It’s the clients, patients, and new technicians entering the field. I had a client whose 16-year-old kitty had gone missing. She lives on the outskirts of town where coyotes are a concern. She truly believed the cat was gone. One day she opened her door, and there was her cat, three months later. He was limping, his fur was matted, but he was alive. She brought him in right away. We worked slowly to clean him up. The owner took one look at that cat when she returned and started crying. She said she loved me and was so appreciative. When you make a difference for an animal or a person in that way, nothing feels better. It’s the little things that happen all day—the staff, the owners, the pets—it’s every interaction.

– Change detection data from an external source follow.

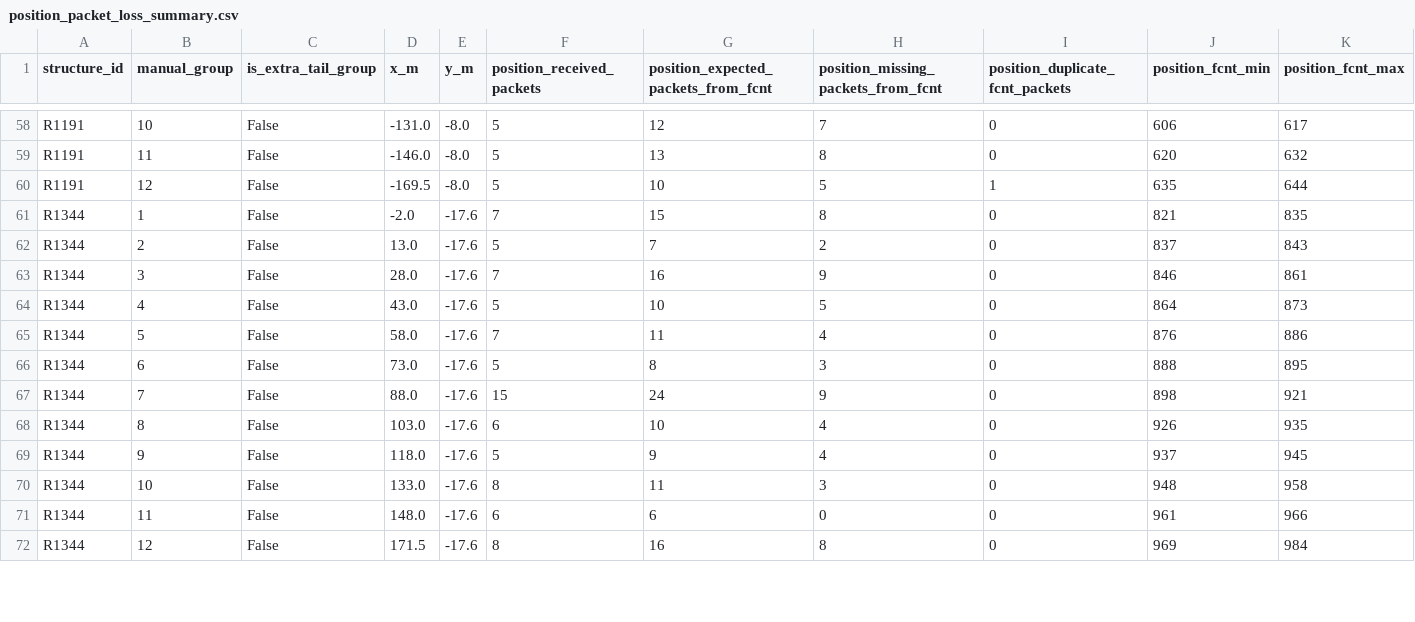
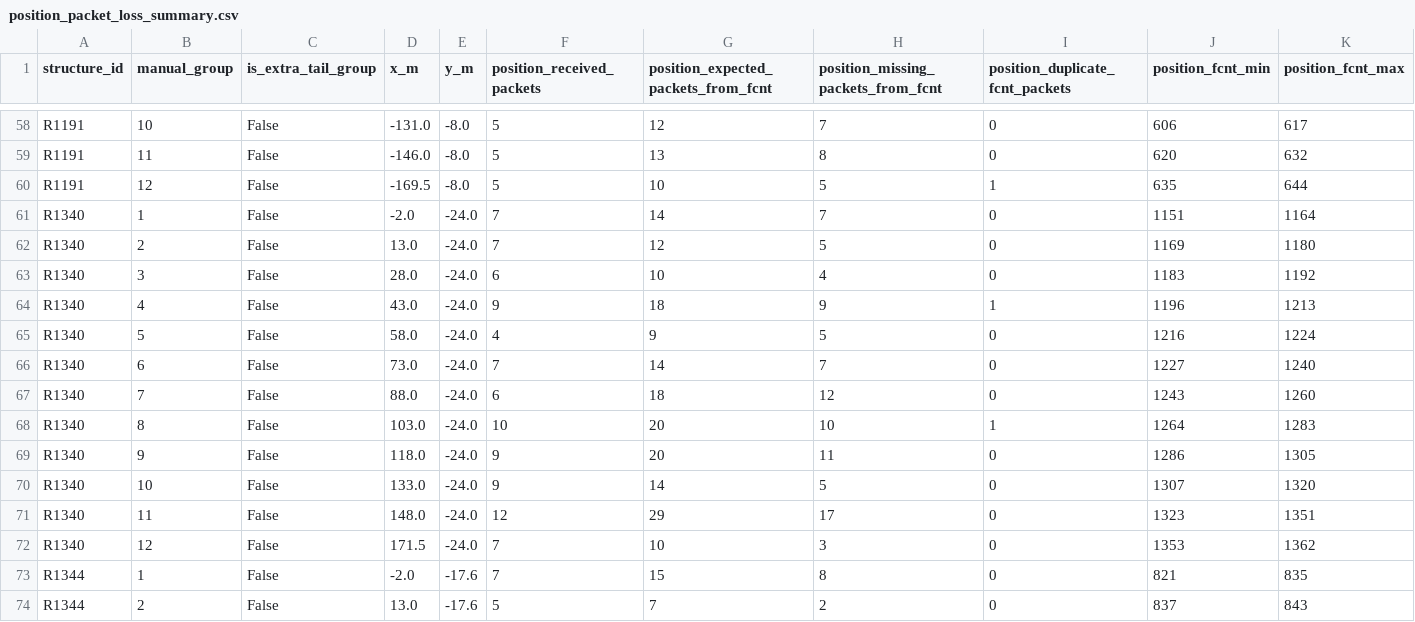
Before and after one commit to Andresfgomez970/LorawanPlacement, a CSV file: outputs/tests_gh_25_06/position_packet_loss_summary.csv, drawn as a sheet; only a part is shown, gaps mark what is left out; the shorter side is filled out with more unchanged rows; rows hold the shown columns only; the diff names each change by its address in the sheet, - before the commit and + after, or states it on an @@ line.

```diff
--- a/outputs/tests_gh_25_06/position_packet_loss_summary.csv
+++ b/outputs/tests_gh_25_06/position_packet_loss_summary.csv
+row 61: R1340 | 1 | False | -2.0 | -24.0 | 7 | 14 | 7 | 0 | 1151 | 1164
+row 62: R1340 | 2 | False | 13.0 | -24.0 | 7 | 12 | 5 | 0 | 1169 | 1180
+row 63: R1340 | 3 | False | 28.0 | -24.0 | 6 | 10 | 4 | 0 | 1183 | 1192
+row 64: R1340 | 4 | False | 43.0 | -24.0 | 9 | 18 | 9 | 1 | 1196 | 1213
+row 65: R1340 | 5 | False | 58.0 | -24.0 | 4 | 9 | 5 | 0 | 1216 | 1224
+row 66: R1340 | 6 | False | 73.0 | -24.0 | 7 | 14 | 7 | 0 | 1227 | 1240
+row 67: R1340 | 7 | False | 88.0 | -24.0 | 6 | 18 | 12 | 0 | 1243 | 1260
+row 68: R1340 | 8 | False | 103.0 | -24.0 | 10 | 20 | 10 | 1 | 1264 | 1283
+row 69: R1340 | 9 | False | 118.0 | -24.0 | 9 | 20 | 11 | 0 | 1286 | 1305
+row 70: R1340 | 10 | False | 133.0 | -24.0 | 9 | 14 | 5 | 0 | 1307 | 1320
+row 71: R1340 | 11 | False | 148.0 | -24.0 | 12 | 29 | 17 | 0 | 1323 | 1351
+row 72: R1340 | 12 | False | 171.5 | -24.0 | 7 | 10 | 3 | 0 | 1353 | 1362
```
Also changed, not shown: 19 other files.
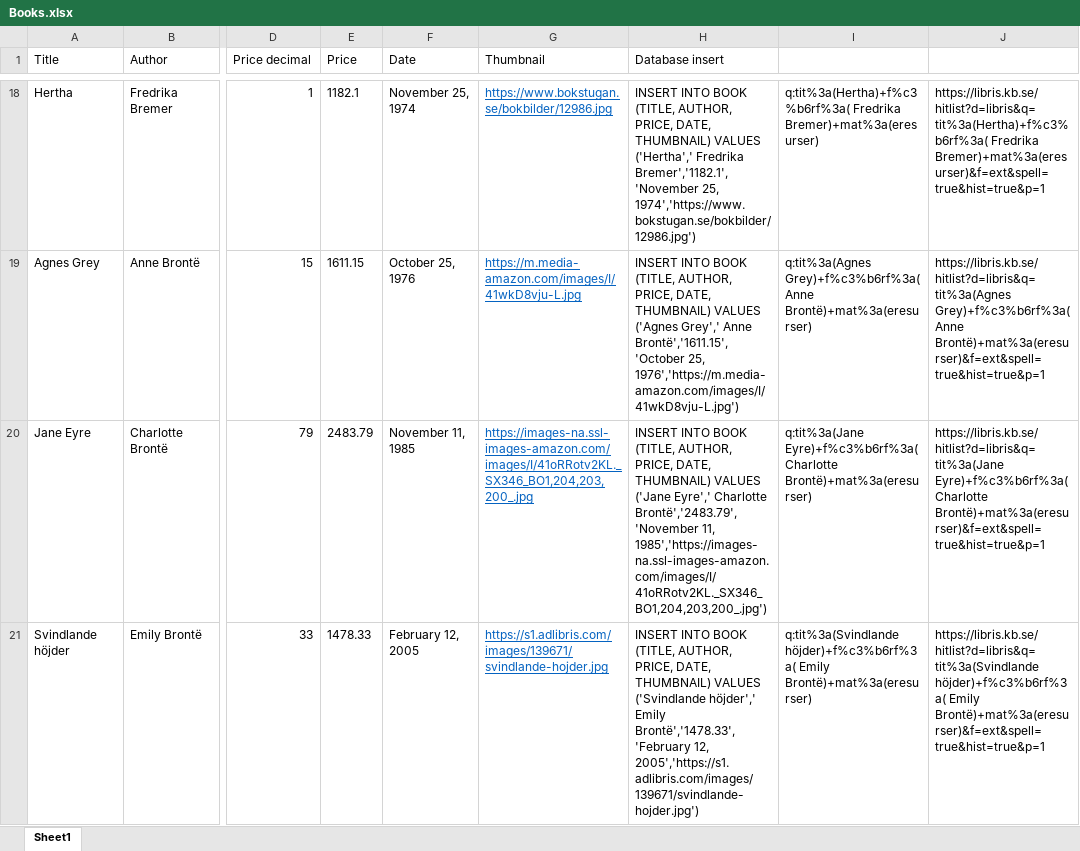
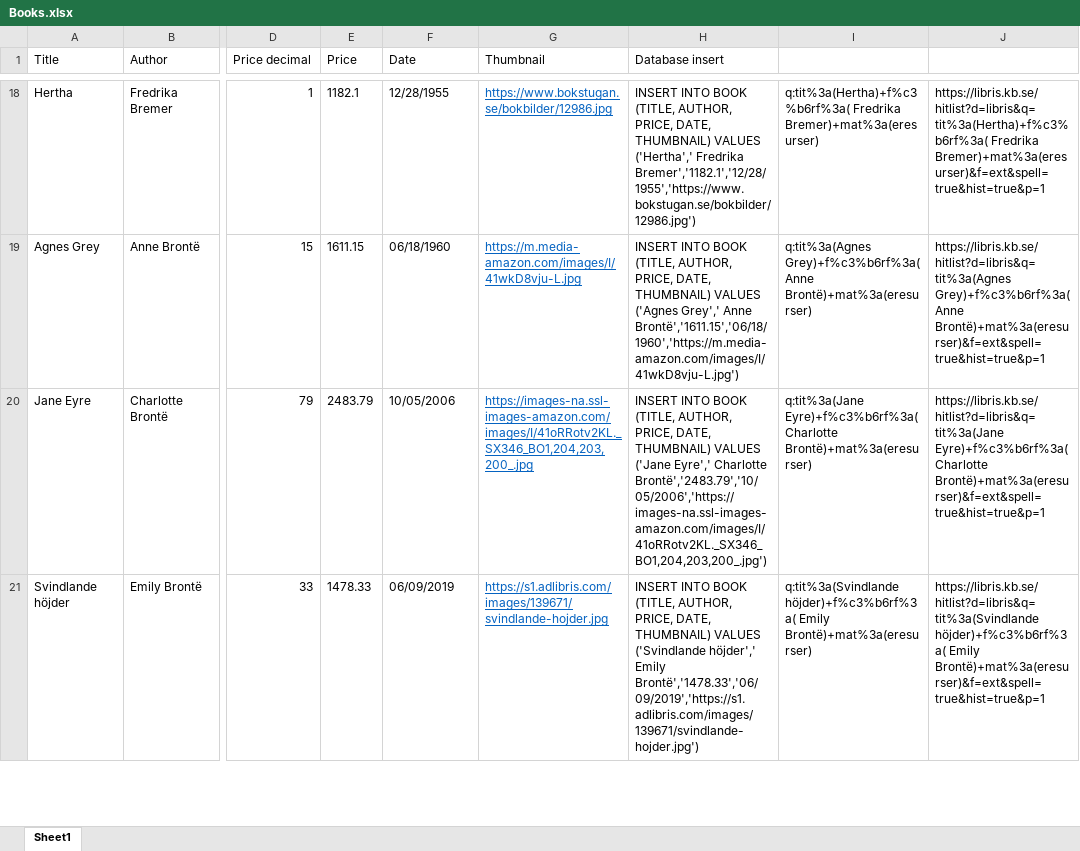
Before and after one commit to compilererrors/bookstoreproject, an Excel workbook: Books.xlsx, sheet Sheet1, drawn as a sheet; only a part is shown, gaps mark what is left out; values as stored, in another font and other column widths than the file's, no borders; the diff covers the shown part only; the diff names each change by its address in the sheet, - before the commit and + after, or states it on an @@ line.

Commit message:
changed date format

```diff
--- a/Books.xlsx (sheet Sheet1)
+++ b/Books.xlsx (sheet Sheet1)
-F18 (Date): November 25, 1974
+F18 (Date): 12/28/1955
-H18 (Database insert): …('Hertha',' Fredrika Bremer','1182.1','November 25, 1974','https://www.bokstugan.se/bokbilder/12986.jpg')
+H18 (Database insert): …('Hertha',' Fredrika Bremer','1182.1','12/28/1955','https://www.bokstugan.se/bokbilder/12986.jpg')
-F19 (Date): October 25, 1976
+F19 (Date): 06/18/1960
-H19 (Database insert): …Grey',' Anne Brontë','1611.15','October 25, 1976','https://m.media-amazon.com/images/I/41wkD8vju-L.jpg')
+H19 (Database insert): …Grey',' Anne Brontë','1611.15','06/18/1960','https://m.media-amazon.com/images/I/41wkD8vju-L.jpg')
-F20 (Date): November 11, 1985
+F20 (Date): 10/05/2006
-H20 (Database insert): …Eyre',' Charlotte Brontë','2483.79','November 11, 1985','https://images-na.ssl-images-amazon.com/images/I/41oRRotv2KL._SX346_BO1,204,203,200_.jpg')
+H20 (Database insert): …Eyre',' Charlotte Brontë','2483.79','10/05/2006','https://images-na.ssl-images-amazon.com/images/I/41oRRotv2KL._SX346_BO1,204,203,200_.jpg')
-F21 (Date): February 12, 2005
+F21 (Date): 06/09/2019
-H21 (Database insert): …höjder',' Emily Brontë','1478.33','February 12, 2005','https://s1.adlibris.com/images/139671/svindlande-hojder.jpg')
+H21 (Database insert): …höjder',' Emily Brontë','1478.33','06/09/2019','https://s1.adlibris.com/images/139671/svindlande-hojder.jpg')
```
Also changed, not shown: 192 edited cells elsewhere in this sheet, 4 other files.
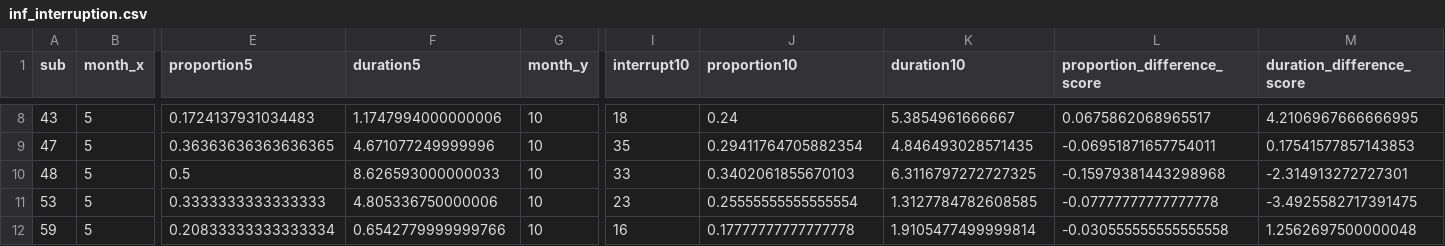
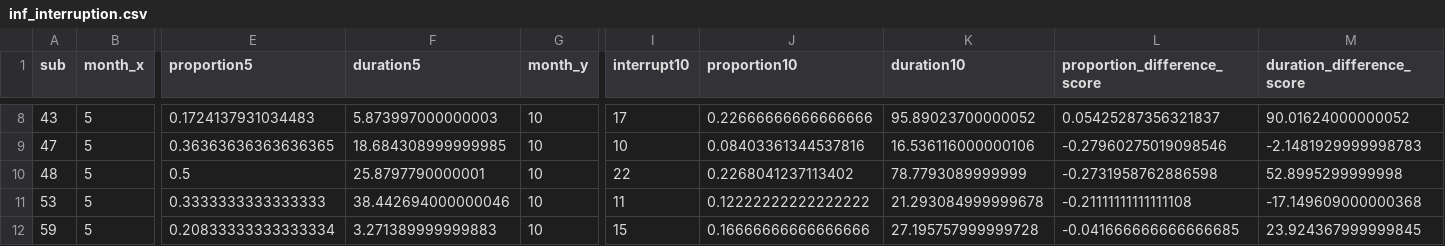
Before and after one commit to hv-zhang/interruption, a CSV file: data/inf_interruption.csv, drawn as a sheet; only a part is shown, gaps mark what is left out; the diff covers the shown part only; the diff names each change by its address in the sheet, - before the commit and + after, or states it on an @@ line.

```diff
--- a/data/inf_interruption.csv
+++ b/data/inf_interruption.csv
-F8 (duration5): 1.1747994000000006
+F8 (duration5): 5.873997000000003
-I8 (interrupt10): 18
+I8 (interrupt10): 17
-J8 (proportion10): 0.24
+J8 (proportion10): 0.22666666666666666
-K8 (duration10): 5.3854961666667
+K8 (duration10): 95.89023700000052
-L8 (proportion_difference_score): 0.0675862068965517
+L8 (proportion_difference_score): 0.05425287356321837
-M8 (duration_difference_score): 4.2106967666666995
+M8 (duration_difference_score): 90.01624000000052
-F9 (duration5): 4.671077249999996
+F9 (duration5): 18.684308999999985
-I9 (interrupt10): 35
+I9 (interrupt10): 10
-J9 (proportion10): 0.29411764705882354
+J9 (proportion10): 0.08403361344537816
-K9 (duration10): 4.846493028571435
+K9 (duration10): 16.536116000000106
-L9 (proportion_difference_score): -0.06951871657754011
+L9 (proportion_difference_score): -0.27960275019098546
-M9 (duration_difference_score): 0.17541577857143853
+M9 (duration_difference_score): -2.1481929999998783
-F10 (duration5): 8.626593000000033
+F10 (duration5): 25.8797790000001
-I10 (interrupt10): 33
+I10 (interrupt10): 22
-J10 (proportion10): 0.3402061855670103
+J10 (proportion10): 0.2268041237113402
-K10 (duration10): 6.3116797272727325
+K10 (duration10): 78.7793089999999
-L10 (proportion_difference_score): -0.15979381443298968
+L10 (proportion_difference_score): -0.2731958762886598
-M10 (duration_difference_score): -2.314913272727301
+M10 (duration_difference_score): 52.8995299999998
-F11 (duration5): 4.805336750000006
+F11 (duration5): 38.442694000000046
-I11 (interrupt10): 23
+I11 (interrupt10): 11
-J11 (proportion10): 0.25555555555555554
+J11 (proportion10): 0.12222222222222222
-K11 (duration10): 1.3127784782608585
+K11 (duration10): 21.293084999999678
-L11 (proportion_difference_score): -0.07777777777777778
+L11 (proportion_difference_score): -0.21111111111111108
-M11 (duration_difference_score): -3.4925582717391475
+M11 (duration_difference_score): -17.149609000000368
-F12 (duration5): 0.6542779999999766
+F12 (duration5): 3.271389999999883
-I12 (interrupt10): 16
+I12 (interrupt10): 15
-J12 (proportion10): 0.17777777777777778
+J12 (proportion10): 0.16666666666666666
-K12 (duration10): 1.9105477499999814
+K12 (duration10): 27.195757999999728
-L12 (proportion_difference_score): -0.030555555555555558
+L12 (proportion_difference_score): -0.041666666666666685
-M12 (duration_difference_score): 1.2562697500000048
+M12 (duration_difference_score): 23.924367999999845
```
Also changed, not shown: 3 removed rows and 118 edited cells elsewhere in this file, data/allcg.csv, data/allinf.csv, 10 other files.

What’s the most challenging aspect of your job?
There are two things. First, cost of care. Veterinary care is becoming more expensive. We want to do good things for pets and we want to give pet owners a solid diagnosis. But, these things cost money. Some people ask how we can love animals and not treat pets for free. Unfortunately, as our expenses increase, so do costs for pet owners. Those conversations can be challenging.
Secondly, staff training. Finding the support, time, and availability to mentor new technicians is challenging.
I want new technicians to get the support and mentorship I did not have at the beginning my career. They are the future of veterinary medicine. The time we invest now will impact their personal and professional success. It has to become a priority.
What do you think is the secret to your success?
I have gotten to know myself. I am aware of my reactions to things. I learned how to read body language and to establish healthy boundaries. It’s allowed me to grow as a technician. It’s important to recognize how you feel and understand how you will deal with those feelings. You have the power to change. I found the Facebook group Veterinary Support Staff Unleashed—the group connects me to likeminded souls, it’s a great way to find support.
I am most grateful to my husband. He has sacrificed losing me to long hours and exhaustion. He has wiped my tears and encouraged me from day one. I also hold a special place for the some staff at the Small Animal Clinic and a few others from a clinic I worked in previously. I wouldn’t be where I am today without them.